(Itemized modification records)
-=-=-

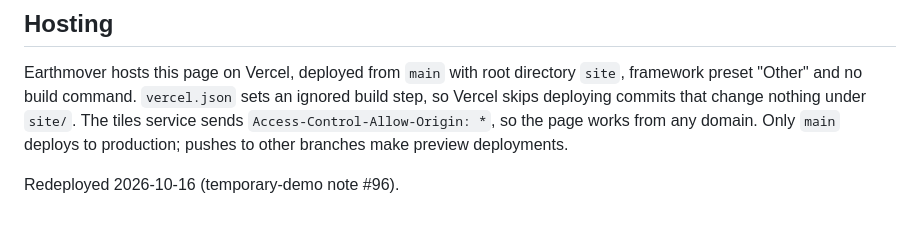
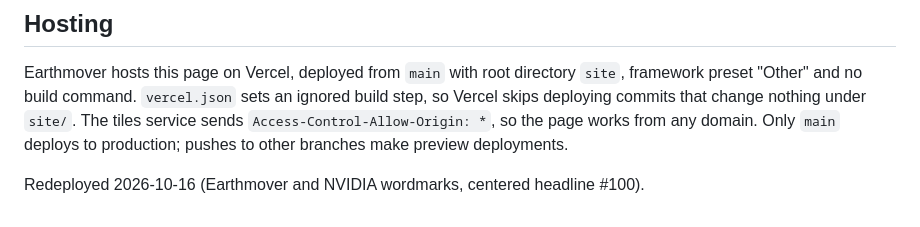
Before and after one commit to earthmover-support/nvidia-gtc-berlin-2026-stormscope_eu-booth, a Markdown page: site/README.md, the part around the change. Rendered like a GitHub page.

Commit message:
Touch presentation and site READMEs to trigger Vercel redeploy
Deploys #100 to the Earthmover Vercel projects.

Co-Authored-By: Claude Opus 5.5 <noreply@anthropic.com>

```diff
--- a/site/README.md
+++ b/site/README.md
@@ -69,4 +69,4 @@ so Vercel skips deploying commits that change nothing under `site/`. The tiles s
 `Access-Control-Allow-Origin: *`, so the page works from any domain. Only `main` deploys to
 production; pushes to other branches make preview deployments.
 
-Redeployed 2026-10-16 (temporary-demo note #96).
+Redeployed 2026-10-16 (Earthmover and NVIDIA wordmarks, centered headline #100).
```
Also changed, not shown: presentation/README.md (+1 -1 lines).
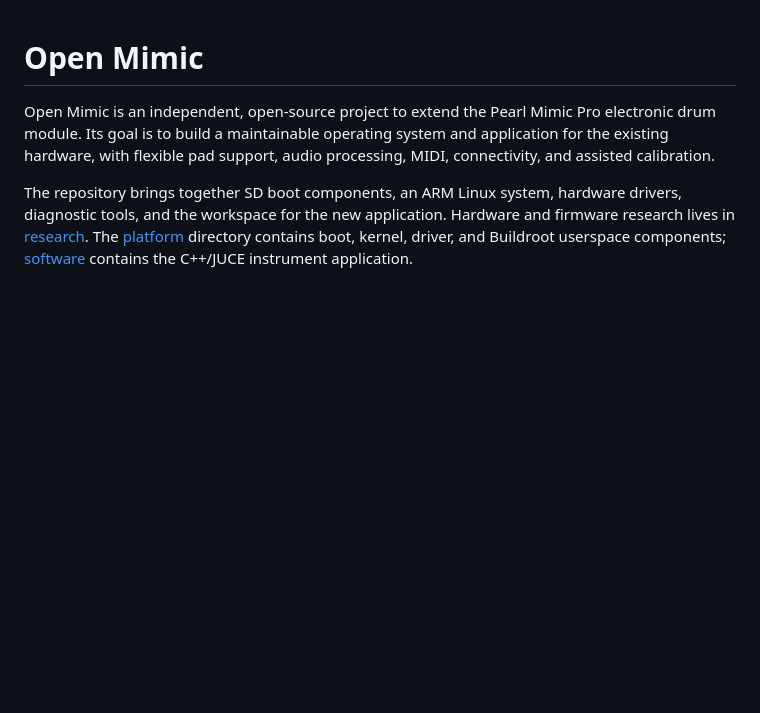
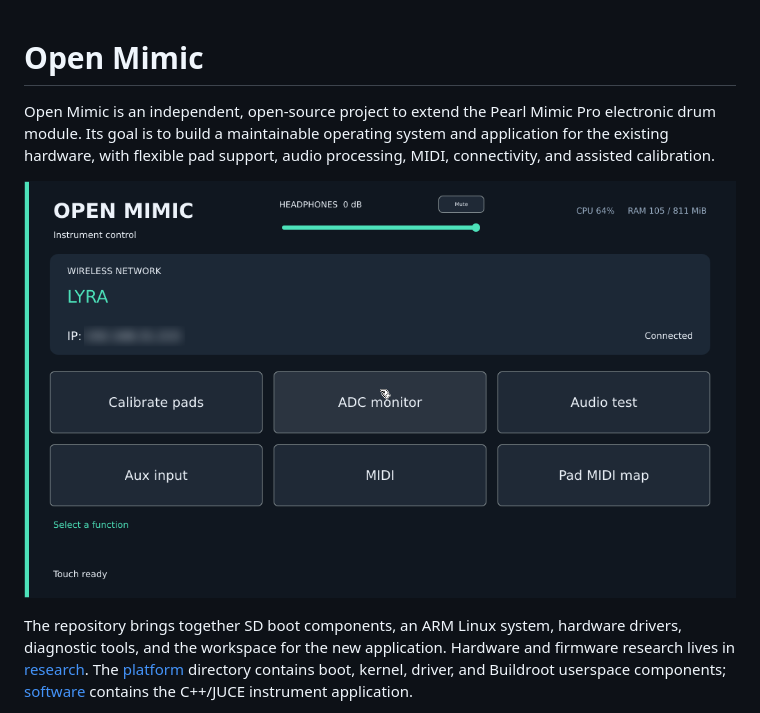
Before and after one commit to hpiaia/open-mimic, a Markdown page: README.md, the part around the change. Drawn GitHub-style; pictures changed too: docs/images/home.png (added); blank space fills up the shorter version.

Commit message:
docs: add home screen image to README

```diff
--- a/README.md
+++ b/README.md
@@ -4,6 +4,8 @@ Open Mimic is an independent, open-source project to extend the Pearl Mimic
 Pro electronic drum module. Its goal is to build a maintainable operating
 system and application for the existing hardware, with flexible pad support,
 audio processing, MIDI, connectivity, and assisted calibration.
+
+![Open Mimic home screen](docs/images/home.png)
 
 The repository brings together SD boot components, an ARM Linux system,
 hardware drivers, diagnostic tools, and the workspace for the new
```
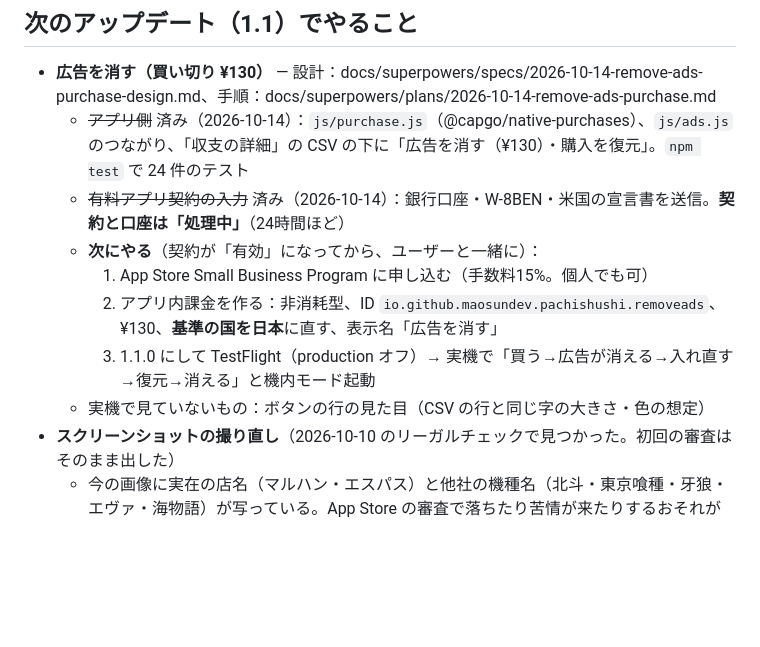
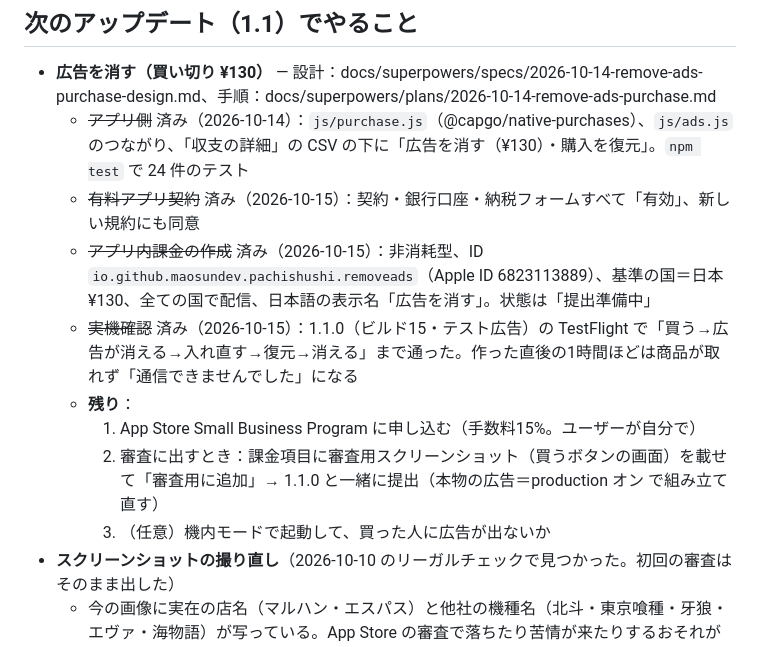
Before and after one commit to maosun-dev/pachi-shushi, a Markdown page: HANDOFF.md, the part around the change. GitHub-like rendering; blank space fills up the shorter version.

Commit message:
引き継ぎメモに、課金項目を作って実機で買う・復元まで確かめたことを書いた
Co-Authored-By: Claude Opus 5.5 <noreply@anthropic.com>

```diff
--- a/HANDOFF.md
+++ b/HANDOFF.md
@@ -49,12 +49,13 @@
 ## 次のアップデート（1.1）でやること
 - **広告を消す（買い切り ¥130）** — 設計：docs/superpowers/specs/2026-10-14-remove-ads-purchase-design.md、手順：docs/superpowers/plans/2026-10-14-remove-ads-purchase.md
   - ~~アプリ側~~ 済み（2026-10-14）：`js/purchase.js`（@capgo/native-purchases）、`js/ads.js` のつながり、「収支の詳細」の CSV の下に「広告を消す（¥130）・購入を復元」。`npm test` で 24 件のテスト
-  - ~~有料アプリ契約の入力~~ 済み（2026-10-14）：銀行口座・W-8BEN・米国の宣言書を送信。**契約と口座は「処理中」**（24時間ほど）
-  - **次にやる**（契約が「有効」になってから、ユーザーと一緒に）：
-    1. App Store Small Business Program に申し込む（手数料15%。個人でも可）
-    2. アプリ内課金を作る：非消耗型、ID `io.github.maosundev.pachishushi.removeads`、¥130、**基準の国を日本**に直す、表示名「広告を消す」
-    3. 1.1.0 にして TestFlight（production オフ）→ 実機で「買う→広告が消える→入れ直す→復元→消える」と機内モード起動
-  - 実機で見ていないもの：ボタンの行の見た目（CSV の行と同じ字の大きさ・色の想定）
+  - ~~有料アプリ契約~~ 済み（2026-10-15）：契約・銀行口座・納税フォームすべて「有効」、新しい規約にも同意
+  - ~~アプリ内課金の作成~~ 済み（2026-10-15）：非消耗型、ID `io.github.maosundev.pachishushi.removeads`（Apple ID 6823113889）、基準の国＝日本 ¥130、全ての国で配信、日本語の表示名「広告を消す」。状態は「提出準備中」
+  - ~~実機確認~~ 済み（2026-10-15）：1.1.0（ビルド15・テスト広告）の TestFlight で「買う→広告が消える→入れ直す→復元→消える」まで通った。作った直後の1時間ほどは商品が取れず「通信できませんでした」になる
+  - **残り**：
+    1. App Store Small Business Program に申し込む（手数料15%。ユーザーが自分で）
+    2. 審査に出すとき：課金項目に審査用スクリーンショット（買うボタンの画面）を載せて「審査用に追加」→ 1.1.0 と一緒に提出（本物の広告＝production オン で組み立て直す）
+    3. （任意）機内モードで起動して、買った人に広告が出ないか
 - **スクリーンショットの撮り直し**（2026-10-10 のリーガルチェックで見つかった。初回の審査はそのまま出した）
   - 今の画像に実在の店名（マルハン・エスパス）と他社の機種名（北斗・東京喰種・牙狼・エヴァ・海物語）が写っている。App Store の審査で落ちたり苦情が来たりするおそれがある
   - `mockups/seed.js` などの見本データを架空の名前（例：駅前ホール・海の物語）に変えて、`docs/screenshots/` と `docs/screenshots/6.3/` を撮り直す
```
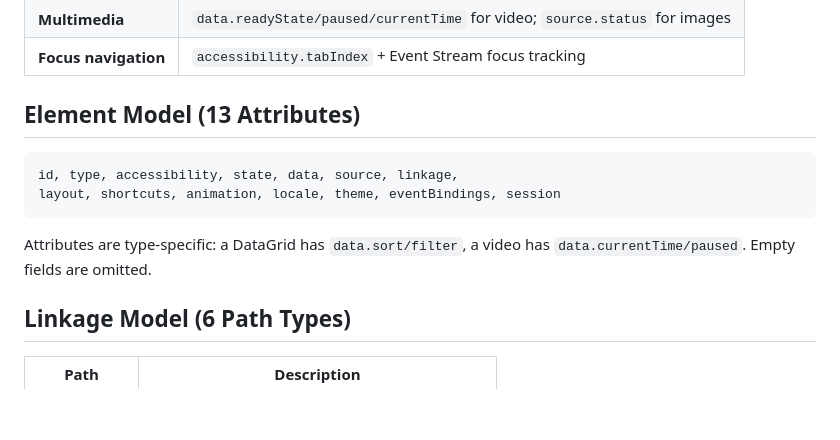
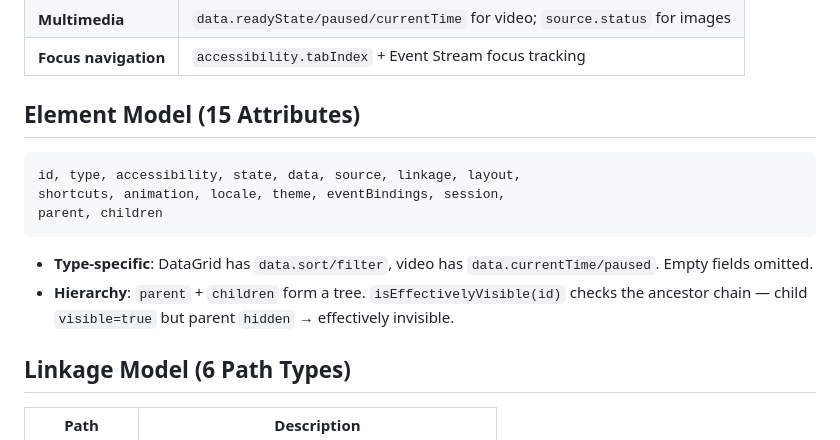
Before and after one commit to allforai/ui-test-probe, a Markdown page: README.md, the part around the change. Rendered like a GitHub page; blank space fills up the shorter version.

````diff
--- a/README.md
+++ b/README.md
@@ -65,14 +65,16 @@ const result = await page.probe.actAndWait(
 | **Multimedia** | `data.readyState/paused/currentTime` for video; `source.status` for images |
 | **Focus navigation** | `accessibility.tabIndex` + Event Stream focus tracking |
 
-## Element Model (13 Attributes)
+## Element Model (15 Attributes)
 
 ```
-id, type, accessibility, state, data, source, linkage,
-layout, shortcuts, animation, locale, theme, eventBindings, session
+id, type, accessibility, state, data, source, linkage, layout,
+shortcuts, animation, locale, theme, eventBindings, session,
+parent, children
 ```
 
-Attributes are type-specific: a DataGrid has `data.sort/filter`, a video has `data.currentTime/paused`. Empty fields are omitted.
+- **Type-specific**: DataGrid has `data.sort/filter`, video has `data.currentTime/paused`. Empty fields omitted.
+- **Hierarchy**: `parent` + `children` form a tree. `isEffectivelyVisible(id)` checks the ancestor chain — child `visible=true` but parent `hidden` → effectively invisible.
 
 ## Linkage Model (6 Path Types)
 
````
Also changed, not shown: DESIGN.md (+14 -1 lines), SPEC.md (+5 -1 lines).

-=-=-

Problem to work on:
Return, from the entries, each line that holds "data".

Response to this exercise:
 | **Multimedia** | `data.readyState/paused/currentTime` for video; `source.status` for images |
-id, type, accessibility, state, data, source, linkage,
+id, type, accessibility, state, data, source, linkage, layout,
-Attributes are type-specific: a DataGrid has `data.sort/filter`, a video has `data.currentTime/paused`. Empty fields are omitted.
+- **Type-specific**: DataGrid has `data.sort/filter`, video has `data.currentTime/paused`. Empty fields omitted.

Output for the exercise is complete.